"The best part is you will be eating them in minutes by heating up," says Chef Alan Vargas, Executive Chef of New York City's Consulate. "All flavors will blend together."
How to reheat tamales
It is best to eat them right away after cooking, according to Chef Loren. However, they do keep for 2-3 days after they are originally cooked, but also are easy to freeze and reheat. Luckily, there are three good ways that all involve the one thing that cooks them: steam.
You'll need a few supplies for this method. "Pour a few drops of water on them and cover the plate with some plastic film before heating up in the microwave for 1.5 minutes," says Chef Vargas. The water will quickly turn to steam that will reach into the corn husk to warm the filling.
If you have a steamer you can use it. It only takes 1-2 minutes, according to Chef Vargas. This could be a tamalera that fits inside of a stockpot or a rice maker, a pierced or mesh steamer that can be placed into a pot or even a steamer machine.
You can also put tamales in a double boiler on the stove. "In a pot with some boiling water drop them in, in a smaller container until they heat up" for 3-4 minutes, Chef Vargas says.
The best way to reheat tamales
The oven! "Once my oven is heated at 350 degrees, I place the tamales on a sheet tray and it only takes about 8-10 minutes," Chef Loren says. "Also, for my personal preference, I enjoy a slight crisp on the outside while the inside is still moist." This can be done by keeping the corn husk on. For no crisp, she says to "cover the tamales with foil to protect them from harsh heat and you end up with a perfect soft, moist tamale."

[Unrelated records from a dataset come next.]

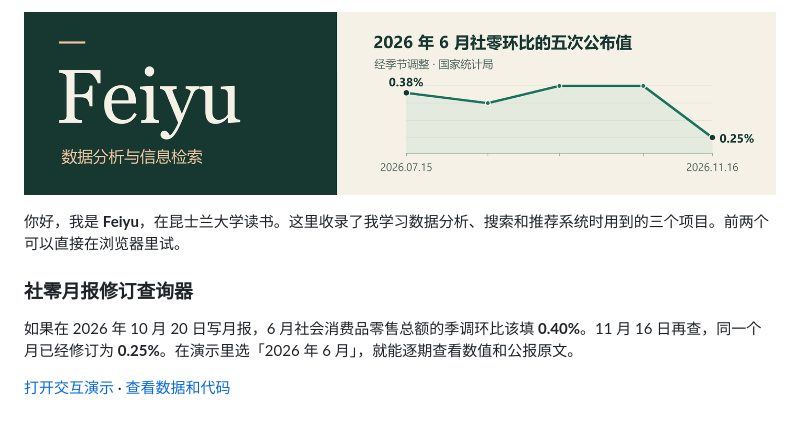
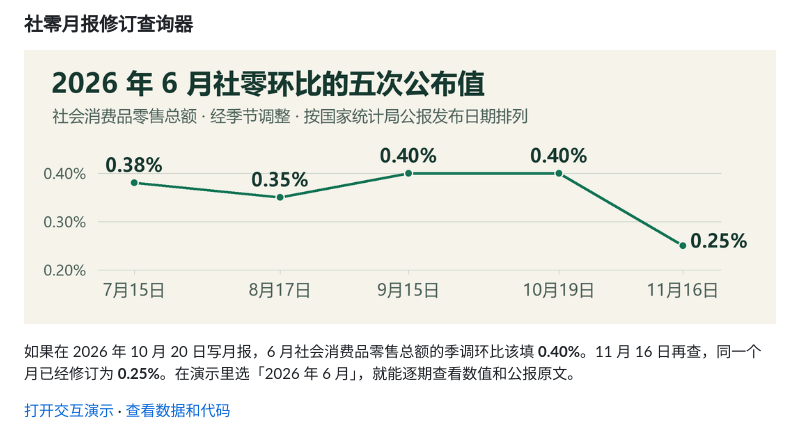
Before and after one commit to tfy20030726-spec/tfy20030726-spec, a Markdown page: README.md, the part around the change. GitHub-like rendering; pictures changed too: assets/profile.png (deleted), assets/retail-revisions.png (added).

Commit message:
Show only project content and the retail revision chart

```diff
--- a/README.md
+++ b/README.md
@@ -1,8 +1,6 @@
-![Feiyu · 数据分析与信息检索。右图展示五期国家统计局公报对 2026 年 6 月社零季调环比的公布值，从 0.38% 修订至 0.25%。](assets/profile.png)
+### 社零月报修订查询器
 
-你好，我是 **Feiyu**，在昆士兰大学读书。这里收录了我学习数据分析、搜索和推荐系统时用到的三个项目。前两个可以直接在浏览器里试。
-
-### 社零月报修订查询器
+![国家统计局五期公报对 2026 年 6 月社零季调环比的公布值，依次为 0.38%、0.35%、0.40%、0.40% 和 0.25%。](assets/retail-revisions.png)
 
 如果在 2026 年 10 月 20 日写月报，6 月社会消费品零售总额的季调环比该填 **0.40%**。11 月 16 日再查，同一个月已经修订为 **0.25%**。在演示里选「2026 年 6 月」，就能逐期查看数值和公报原文。
 
```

Now that you know the best way to reheat tamales, here's The Only Way You Should Reheat Rice, According to a Chef.